Band: Mammoth Weed Wizard Bastard
Album: Noeth Ac Anoeth
Label: New Heavy Sounds
Release date: 4 December
Sounds like: Prehistoric stoner warlock counterfeit.
Just take a moment and let that name sink in. It’s good, isn’t it? I mean, LOOK at it. It’s majestic. Powerful. CRUSHING. Sublimely brilliant in every way. Mammoth Weed Wizard Bastard are a four piece from Wrexham who may or may not be druids. I’m reliably informed that their album title, Noeth Ac Anoeth is a old Welsh phrase, which means ‘an abode of existence’ or ‘Hades crossed with nothingness’ – pretty grim/bleak/giant-stone-worshipping in every conceivable sense.
That feeling of being compressed – of having your body slowly (without pain) reduced to a thin sliver under the shear crushing weight of the three (yes only three) meaty tracks on this 50+ minute warped trip down a monolithic lane of guitars that rise to the very heavens and beyond is exactly what’s on offer here.

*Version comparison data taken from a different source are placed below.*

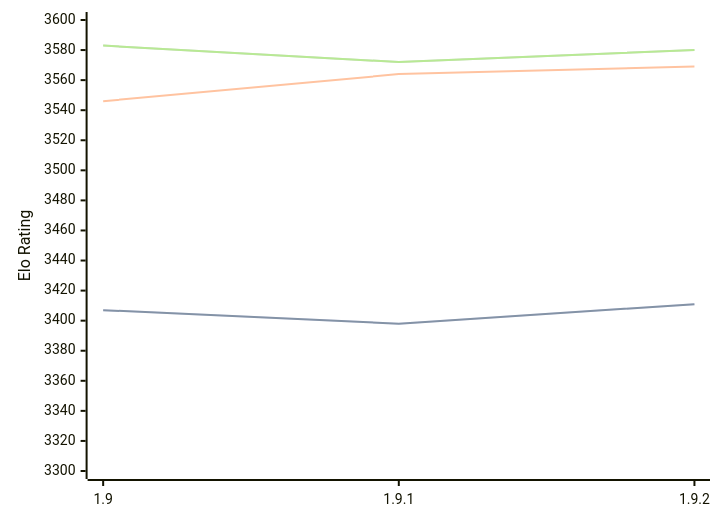
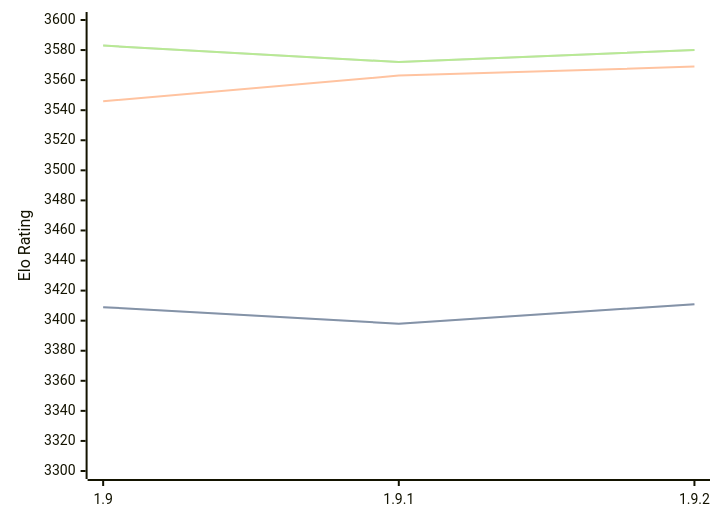
Before and after one commit to computer-chess-index/cci: the diagram in engines/Pawnocchio.md, drawn with Mermaid. The commit also changed other lines of this file, not shown here.

````diff
--- a/engines/Pawnocchio.md
+++ b/engines/Pawnocchio.md
@@ -45,11 +45,11 @@
 ```mermaid
 %%{init: {"theme":"base","themeVariables":{"seriesColors:['#a3a3a3','#222221','#faa371']}}}%%
 xychart-beta
   x-axis ["1.9", "1.9.1", "1.9.2"]
   y-axis "Elo Rating" 3300 --> 3600
-  line "STC (8.0+0.08s)" [3407, 3398, 3411]
-  line "STC (8.0+0.08s)" [3407, 3398, 3411]
-  line "LTC (60.0+0.60s)" [3546, 3564, 3569]
+  line "STC (8.0+0.08s)" [3409, 3398, 3411]
+  line "STC (8.0+0.08s)" [3409, 3398, 3411]
+  line "LTC (60.0+0.60s)" [3546, 3563, 3569]
   line "VLTC (2m24s+1.12s)" [3583, 3572, 3580]
   line "VLTC (2m24s+1.12s)" [3583, 3572, 3580]
 ```
````
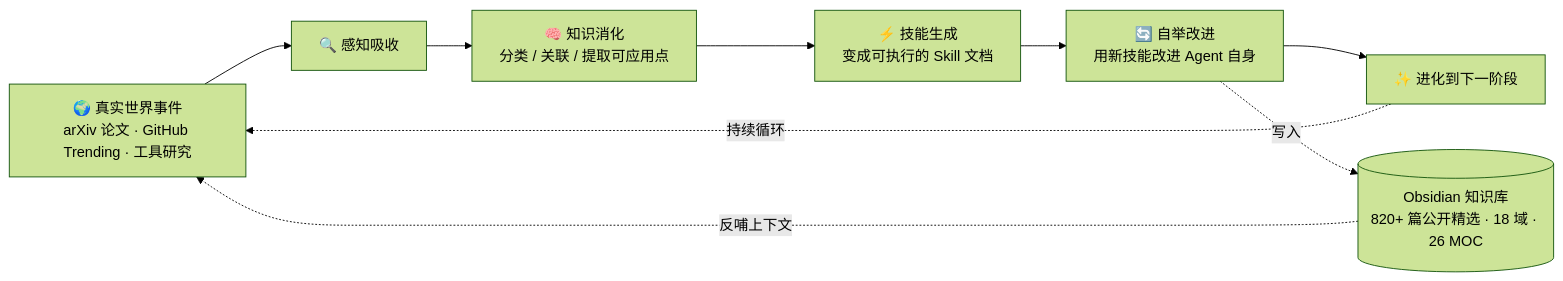
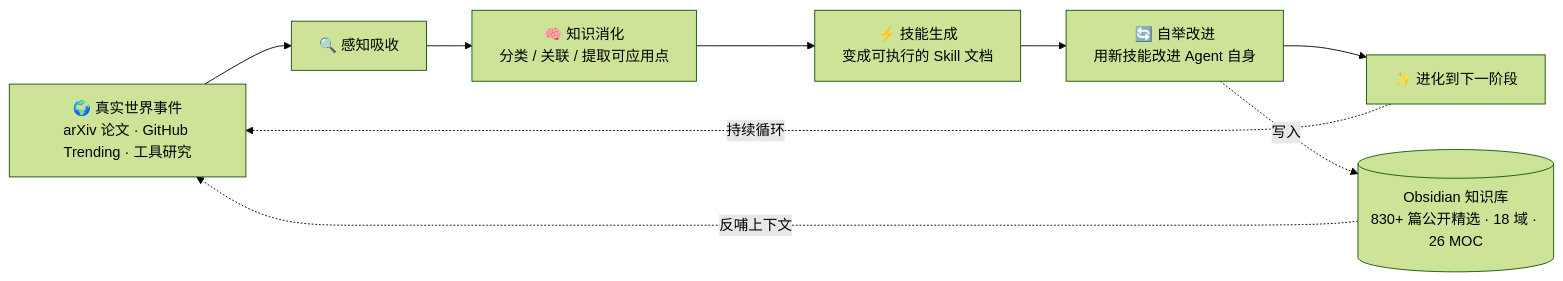
One commit to mo9652962-ai/second-brain changed the diagram in README.md. Above: the diagram before and after it, drawn with Mermaid (forest theme). The commit also changed other lines of this file and 11 other files, not shown here.

````diff
--- a/README.md
+++ b/README.md
@@ -89,11 +89,11 @@
 ```mermaid
 graph LR
     A[🌍 真实世界事件<br/>arXiv 论文 · GitHub Trending · 工具研究] --> B[🔍 感知吸收]
     B --> C[🧠 知识消化<br/>分类 / 关联 / 提取可应用点]
     C --> D[⚡ 技能生成<br/>变成可执行的 Skill 文档]
     D --> E[🔄 自举改进<br/>用新技能改进 Agent 自身]
     E --> F[✨ 进化到下一阶段]
     F -. 持续循环 .-> A
-    E -. 写入 .-> G[(Obsidian 知识库<br/>820+ 篇公开精选 · 18 域 · 26 MOC)]
+    E -. 写入 .-> G[(Obsidian 知识库<br/>830+ 篇公开精选 · 18 域 · 26 MOC)]
     G -. 反哺上下文 .-> A
 ```
````
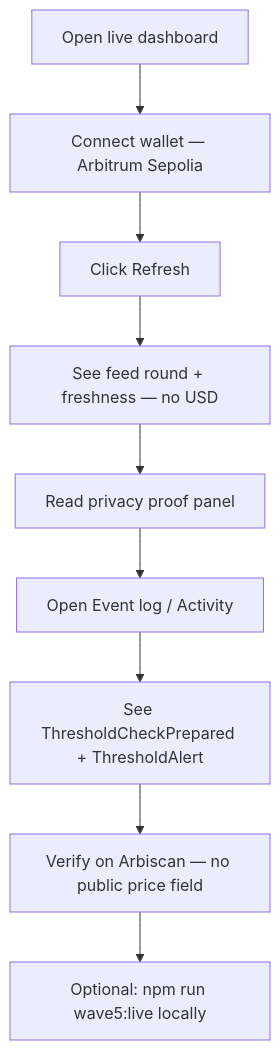
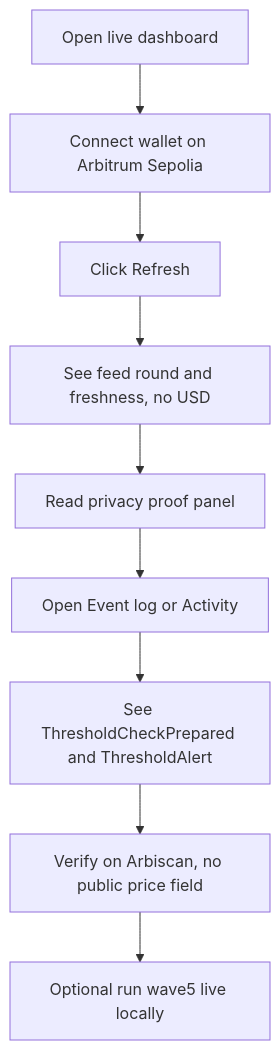
The seventh of 7 diagrams in README.md (Nanle-code/fhe-oracle-bridge), drawn with Mermaid before and after one commit. The commit also changed other lines of this file, not shown here.

````diff
--- a/README.md
+++ b/README.md
@@ -991,11 +985,11 @@
 ```mermaid
 flowchart TD
-    A[Open live dashboard] --> B[Connect wallet — Arbitrum Sepolia]
+    A[Open live dashboard] --> B["Connect wallet on Arbitrum Sepolia"]
     B --> C[Click Refresh]
-    C --> D[See feed round + freshness — no USD]
+    C --> D["See feed round and freshness, no USD"]
     D --> E[Read privacy proof panel]
-    E --> F[Open Event log / Activity]
-    F --> G[See ThresholdCheckPrepared + ThresholdAlert]
-    G --> H[Verify on Arbiscan — no public price field]
-    H --> I[Optional: npm run wave5:live locally]
+    E --> F["Open Event log or Activity"]
+    F --> G["See ThresholdCheckPrepared and ThresholdAlert"]
+    G --> H["Verify on Arbiscan, no public price field"]
+    H --> I["Optional run wave5 live locally"]
 ```
````
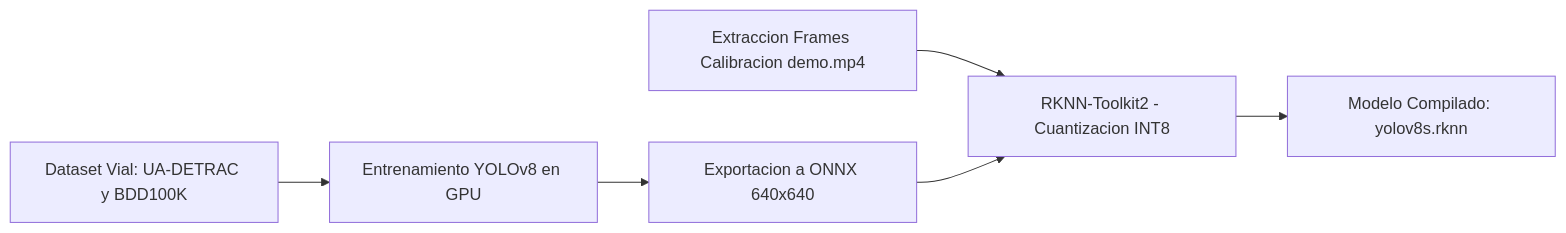
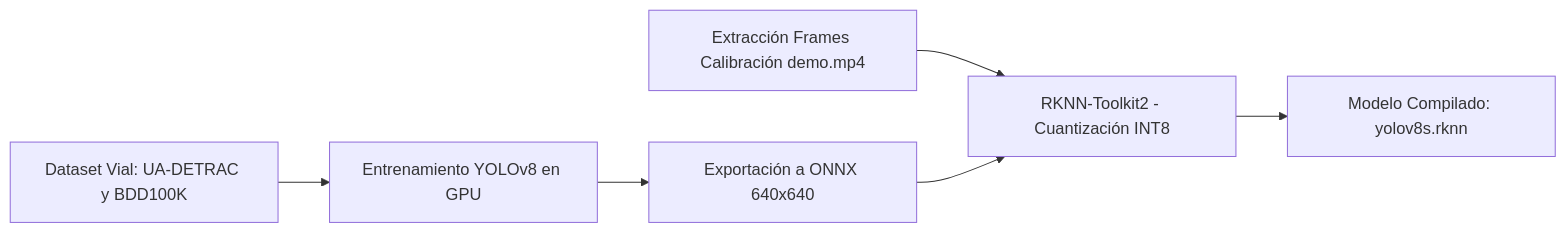
Before and after one commit to Pozole98/fluxa-smart-city: the diagram in docs/PLAN_ENTRENAMIENTO.md, drawn with Mermaid. The commit also changed 4 other files, not shown here.

Commit message:
fix(docs): corregir sintaxis de diagramas Mermaid para renderizado nativo en GitHub

````diff
--- a/docs/PLAN_ENTRENAMIENTO.md
+++ b/docs/PLAN_ENTRENAMIENTO.md
@@ -48,8 +48,8 @@
 ```mermaid
-graph LR
-    A[Dataset Vial: UA-DETRAC y BDD100K] --> B[Entrenamiento YOLOv8 en GPU]
-    B --> C[Exportacion a ONNX 640x640]
-    D[Extraccion Frames Calibracion demo.mp4] --> E[RKNN-Toolkit2 - Cuantizacion INT8]
+flowchart LR
+    A["Dataset Vial: UA-DETRAC y BDD100K"] --> B["Entrenamiento YOLOv8 en GPU"]
+    B --> C["Exportación a ONNX 640x640"]
+    D["Extracción Frames Calibración demo.mp4"] --> E["RKNN-Toolkit2 - Cuantización INT8"]
     C --> E
-    E --> F[Modelo Compilado: yolov8s.rknn]
+    E --> F["Modelo Compilado: yolov8s.rknn"]
 ```
````
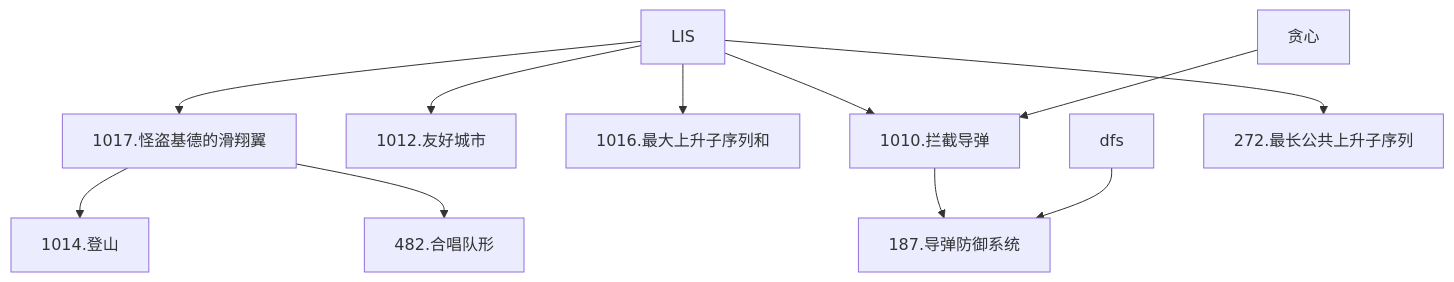
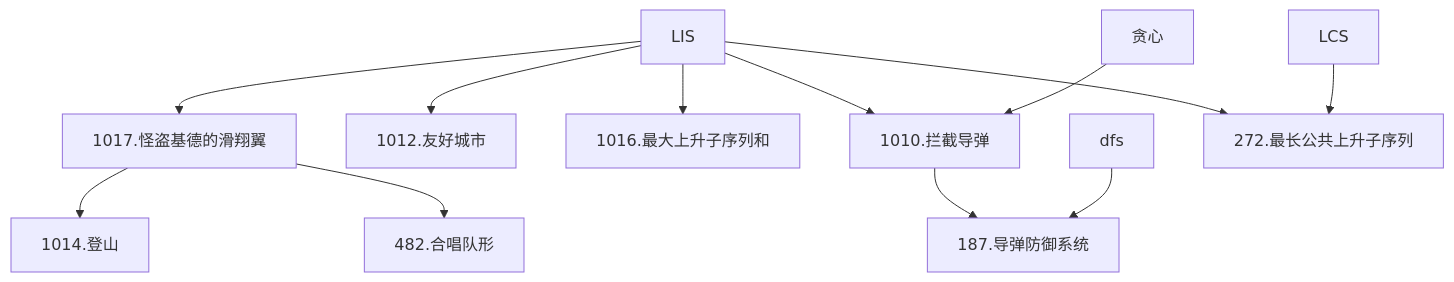
Before and after one commit to cuberxl/Coders-Note: the diagram in 6*-动态规划进阶/6*.2-最长上升子序列模型（LIS）.md, drawn with Mermaid. The commit also changed other lines of this file, not shown here.

````diff
--- a/6*-动态规划进阶/6*.2-最长上升子序列模型（LIS）.md
+++ b/6*-动态规划进阶/6*.2-最长上升子序列模型（LIS）.md
@@ -6,13 +6,14 @@
 ```mermaid
 graph TD
 A[LIS]-->B[1017.怪盗基德的滑翔翼]
 B-->C[1014.登山]
 B-->D[482.合唱队形]
 A-->E[1012.友好城市]
 A-->F[1016.最大上升子序列和]
 A-->G[1010.拦截导弹]
 H[贪心]-->G
 G-->I[187.导弹防御系统]
 J[dfs]-->I
 A-->K[272.最长公共上升子序列]
+L[LCS]-->K
 ```
````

Make no (mammoth) bones about it, Noeth Ac Anoeth is a dense, chilling and turbulent body of work.
The opening fuzz of the first segment, the near 10 minute slab-drag of Les Paradis Artificiels shifts into an almost minus gear, as it ploughs a low-end furrow of throbbing, teeth-rattling drone. It’s the vocals that surprise though – bassist Jessica Ball provides an angelic, soaring lead to counterbalance the noxious and crushing riffs that come raining down. Jessica’s tone, which is almost ethereal in quality, lends majestic beauty and radiating light in an attempt to battle the dark and bleak piston-thump of Mammoth Weed Wizard Bastard’s elephantidae-sound. It strongly reminds me of a slower version of several tracks from the last Torche album (mostly the title track) bristling with tense, meaty guitars, with the bomb-string being well and truly hammered into an explosive and expansive oblivion.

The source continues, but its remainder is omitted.